Chechnya’s Finance Minister Sultan Tagayev announced on Monday that 10,000 ‘high-performing jobs’ were created throughout ‘all sectors of the economy’ over the last five years in Chechnya, including more than 4,500 in 2017. However, a number of local residents told OC Media that the local authorities artificially inflate employment statistics, denying people their right to unemployment benefits.
According to Tagaev, who is also deputy chair of Chechnya’s Government, the new jobs were created by implementing high-tech investment projects. He said that a number of projects in construction material production, the food industry, and agriculture are being carried out in Chechnya.
According to Russia’s state statistics agency, Rosstat, in May 2018, 56,000 people were registered as unemployed in Chechnya, a rate of 9.0%. This was down 2.3% from the same period the previous year.
While local media outlets frequently cover official reports of economic success, local residents often complain that these are not a reflection of the reality in Chechnya. A number of local people who spoke with OC Media on condition of anonymity reported that it was almost impossible to register as unemployed in Chechnya or to receive unemployment benefits, with people denied access to material aid envisaged by the law.
According to several people, complaints to the Prosecutor’s Office about being denied benefits are rejected with the explanation that granting unemployment benefits spoils Chechnya’s positive statistics as well as relations between the republic’s leadership and the Kremlin.
One resident of Grozny, Malkan, told OC Media she was cut off from unemployment benefits without being notified or given any explanation.
‘When I went to the district social protection department of the Ministry of Labour and Social Development, I was not even given the reason for the termination of my benefits payments. I didn’t bother to register a complaint; I was told that it’s would be pointless and that they do it to reduce the unemployment rate’.
Local residents claimed that many people instead paid bribes in order to register as disabled, which comes with a maximum monthly benefits payment of ₽20,000 ($318), sometimes registering entire families as disabled.
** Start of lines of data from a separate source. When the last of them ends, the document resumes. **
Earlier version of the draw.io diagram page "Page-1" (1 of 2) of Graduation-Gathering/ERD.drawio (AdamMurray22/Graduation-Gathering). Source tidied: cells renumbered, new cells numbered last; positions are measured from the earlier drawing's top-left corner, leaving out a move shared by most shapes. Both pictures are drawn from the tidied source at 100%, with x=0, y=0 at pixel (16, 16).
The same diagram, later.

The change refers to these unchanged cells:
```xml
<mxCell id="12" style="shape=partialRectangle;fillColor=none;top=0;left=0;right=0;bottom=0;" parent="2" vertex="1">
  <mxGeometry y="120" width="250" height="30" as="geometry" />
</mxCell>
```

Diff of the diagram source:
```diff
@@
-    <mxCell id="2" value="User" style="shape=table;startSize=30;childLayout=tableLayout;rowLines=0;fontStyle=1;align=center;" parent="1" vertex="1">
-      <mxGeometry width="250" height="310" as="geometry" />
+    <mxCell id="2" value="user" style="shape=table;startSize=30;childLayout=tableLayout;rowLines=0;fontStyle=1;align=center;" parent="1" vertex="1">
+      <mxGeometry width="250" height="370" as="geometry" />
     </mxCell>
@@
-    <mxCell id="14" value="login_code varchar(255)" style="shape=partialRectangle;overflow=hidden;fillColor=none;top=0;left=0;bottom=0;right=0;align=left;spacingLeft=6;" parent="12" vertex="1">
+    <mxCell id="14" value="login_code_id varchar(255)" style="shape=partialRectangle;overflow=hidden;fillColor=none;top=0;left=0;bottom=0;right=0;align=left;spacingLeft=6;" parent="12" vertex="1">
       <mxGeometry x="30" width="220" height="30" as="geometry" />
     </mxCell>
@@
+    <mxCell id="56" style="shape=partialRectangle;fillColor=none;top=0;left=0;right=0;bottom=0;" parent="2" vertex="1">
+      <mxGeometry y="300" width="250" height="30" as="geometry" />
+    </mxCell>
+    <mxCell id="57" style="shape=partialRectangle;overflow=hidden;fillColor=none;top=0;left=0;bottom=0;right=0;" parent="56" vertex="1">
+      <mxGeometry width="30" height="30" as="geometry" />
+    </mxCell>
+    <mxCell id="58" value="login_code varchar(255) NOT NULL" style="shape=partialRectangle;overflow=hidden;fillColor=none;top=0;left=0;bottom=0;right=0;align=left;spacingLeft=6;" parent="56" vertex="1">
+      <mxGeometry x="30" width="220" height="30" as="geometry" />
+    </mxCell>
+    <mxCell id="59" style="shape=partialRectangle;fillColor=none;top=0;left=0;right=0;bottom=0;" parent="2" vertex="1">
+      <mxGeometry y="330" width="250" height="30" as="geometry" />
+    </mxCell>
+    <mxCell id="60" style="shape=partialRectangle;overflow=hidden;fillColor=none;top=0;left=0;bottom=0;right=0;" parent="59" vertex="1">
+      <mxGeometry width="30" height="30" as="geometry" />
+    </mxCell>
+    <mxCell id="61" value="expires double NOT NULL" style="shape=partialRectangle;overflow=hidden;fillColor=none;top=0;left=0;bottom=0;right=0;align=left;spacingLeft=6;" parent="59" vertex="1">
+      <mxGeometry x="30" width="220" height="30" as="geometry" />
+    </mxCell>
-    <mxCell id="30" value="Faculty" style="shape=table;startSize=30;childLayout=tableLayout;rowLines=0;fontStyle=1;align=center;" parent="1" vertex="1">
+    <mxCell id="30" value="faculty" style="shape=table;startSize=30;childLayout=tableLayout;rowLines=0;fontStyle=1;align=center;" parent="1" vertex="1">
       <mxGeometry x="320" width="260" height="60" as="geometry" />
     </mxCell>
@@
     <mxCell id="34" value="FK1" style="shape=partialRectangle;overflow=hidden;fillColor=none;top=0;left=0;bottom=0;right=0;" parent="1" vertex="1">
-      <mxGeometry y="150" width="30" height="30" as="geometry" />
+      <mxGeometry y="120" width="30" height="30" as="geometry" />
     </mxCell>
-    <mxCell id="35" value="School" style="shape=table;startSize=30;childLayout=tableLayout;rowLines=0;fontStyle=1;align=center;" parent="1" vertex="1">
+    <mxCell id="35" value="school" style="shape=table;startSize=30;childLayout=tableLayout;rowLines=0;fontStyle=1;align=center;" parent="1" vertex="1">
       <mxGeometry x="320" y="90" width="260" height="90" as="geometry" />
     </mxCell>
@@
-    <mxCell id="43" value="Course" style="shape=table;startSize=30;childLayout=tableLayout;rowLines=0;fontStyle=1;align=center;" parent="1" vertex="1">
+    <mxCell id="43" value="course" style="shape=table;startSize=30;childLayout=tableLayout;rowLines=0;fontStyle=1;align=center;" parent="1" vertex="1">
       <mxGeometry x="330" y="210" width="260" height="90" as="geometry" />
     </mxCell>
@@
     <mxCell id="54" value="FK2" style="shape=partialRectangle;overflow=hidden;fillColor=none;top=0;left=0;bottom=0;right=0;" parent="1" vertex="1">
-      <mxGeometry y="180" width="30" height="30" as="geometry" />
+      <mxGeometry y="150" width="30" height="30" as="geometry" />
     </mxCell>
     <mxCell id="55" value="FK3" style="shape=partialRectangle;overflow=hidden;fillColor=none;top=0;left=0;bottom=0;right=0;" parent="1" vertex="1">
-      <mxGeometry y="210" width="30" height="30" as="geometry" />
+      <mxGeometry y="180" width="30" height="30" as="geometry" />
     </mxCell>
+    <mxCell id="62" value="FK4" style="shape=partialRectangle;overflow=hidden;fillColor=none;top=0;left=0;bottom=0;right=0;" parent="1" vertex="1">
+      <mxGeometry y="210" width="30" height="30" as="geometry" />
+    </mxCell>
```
According to a number of sources, the cost to have this approved ranges from ₽150,000–₽300,000 ($2,400–$4,700).
Salambek, from Grozny, told OC Media that he and his family, including his four children, were all registered as disabled, despite being healthy. He said the family received monthly benefit payments of around $1,000 as a result.
Zara, another local resident, told OC Media people in Chechnya did not feel any remorse for claiming benefits from the Russian state that they were not legally entitled to, as after experiencing two wars, this was a ‘fair reward’.